Intergovernmental Contracting Inspires Lawsuit

Mount Clemens — Mount Clemens officials last April voted to contract out for police protection with the Macomb County Sheriff’s Department, thereby eliminating the city’s 118-year old police force. The $2.1 million contract, which began July 1, is expected to save the city $600,000 the first fiscal year of the agreement and then $1 million annually thereafter.

According to a June 16 Detroit News article, the move did not sit well with the union that represents the city’s 26 police officers. The officers’ union sued the city to prevent the change, arguing that it is against the law. In what may be the first anti-privatization "poison pill" in American history, the Sheriff’s Act of 1846 actually prevents a replacement of city police with "sheriffs, unless the city maintains the highest level of staffing over the past 36 months," union attorney Douglas Guscher told The News.

Because current staffing is not at its high point, the sheriff would have to add officers to the payroll, thus increasing the actual cost of the contract.

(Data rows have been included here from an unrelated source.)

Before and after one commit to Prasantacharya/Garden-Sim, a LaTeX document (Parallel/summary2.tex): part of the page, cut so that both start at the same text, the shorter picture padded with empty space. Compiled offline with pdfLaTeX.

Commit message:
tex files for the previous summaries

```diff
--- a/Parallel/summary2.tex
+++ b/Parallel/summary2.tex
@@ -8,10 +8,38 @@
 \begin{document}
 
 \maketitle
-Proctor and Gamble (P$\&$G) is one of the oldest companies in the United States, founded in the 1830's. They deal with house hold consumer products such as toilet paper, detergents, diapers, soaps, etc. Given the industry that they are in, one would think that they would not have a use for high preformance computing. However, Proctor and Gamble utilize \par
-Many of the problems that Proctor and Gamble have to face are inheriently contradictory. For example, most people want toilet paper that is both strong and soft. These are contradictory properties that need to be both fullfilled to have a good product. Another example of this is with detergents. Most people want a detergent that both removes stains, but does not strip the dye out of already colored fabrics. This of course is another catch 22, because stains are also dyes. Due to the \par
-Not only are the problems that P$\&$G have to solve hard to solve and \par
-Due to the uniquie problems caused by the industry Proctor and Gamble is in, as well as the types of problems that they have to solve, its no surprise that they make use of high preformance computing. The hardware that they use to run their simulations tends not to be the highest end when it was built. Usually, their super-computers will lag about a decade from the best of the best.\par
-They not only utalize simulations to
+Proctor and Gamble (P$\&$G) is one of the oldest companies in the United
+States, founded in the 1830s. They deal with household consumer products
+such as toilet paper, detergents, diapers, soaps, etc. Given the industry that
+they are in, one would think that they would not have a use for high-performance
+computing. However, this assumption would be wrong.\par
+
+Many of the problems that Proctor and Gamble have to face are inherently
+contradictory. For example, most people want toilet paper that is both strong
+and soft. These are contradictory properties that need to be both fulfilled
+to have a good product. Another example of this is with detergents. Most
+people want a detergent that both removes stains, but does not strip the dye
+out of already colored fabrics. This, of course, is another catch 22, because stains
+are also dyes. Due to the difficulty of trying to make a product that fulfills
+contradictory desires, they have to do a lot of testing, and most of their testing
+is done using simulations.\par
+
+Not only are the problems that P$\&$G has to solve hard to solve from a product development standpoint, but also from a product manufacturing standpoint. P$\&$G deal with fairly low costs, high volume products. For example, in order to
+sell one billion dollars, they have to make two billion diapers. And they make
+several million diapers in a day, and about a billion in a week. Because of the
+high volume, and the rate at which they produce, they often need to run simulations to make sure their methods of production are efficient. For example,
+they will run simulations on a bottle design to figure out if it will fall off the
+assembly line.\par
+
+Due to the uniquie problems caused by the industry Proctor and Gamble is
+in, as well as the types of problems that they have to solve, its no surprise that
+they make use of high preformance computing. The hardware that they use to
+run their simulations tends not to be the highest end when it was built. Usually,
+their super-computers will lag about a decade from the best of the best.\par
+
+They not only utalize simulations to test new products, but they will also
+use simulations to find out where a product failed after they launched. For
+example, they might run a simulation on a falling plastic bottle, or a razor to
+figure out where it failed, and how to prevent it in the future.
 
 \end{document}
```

The term "poison pill" is often used to describe mechanisms for publicly-traded corporations to thwart hostile takeovers from outside parties. Mike Murray, a lawyer for the city, told Michigan Privatization Report that the union attempted to obtain an injunction preventing even a temporary takeover. The request was dismissed and the dispute between the parties may go to court.

The Mackinac Center for Public Policy has addressed both intergovernmental and private police contracting in the past. For more on these subjects see "State Police Can Patrol Highway for Less" at and "Privatizing the Long Arm of the Law" at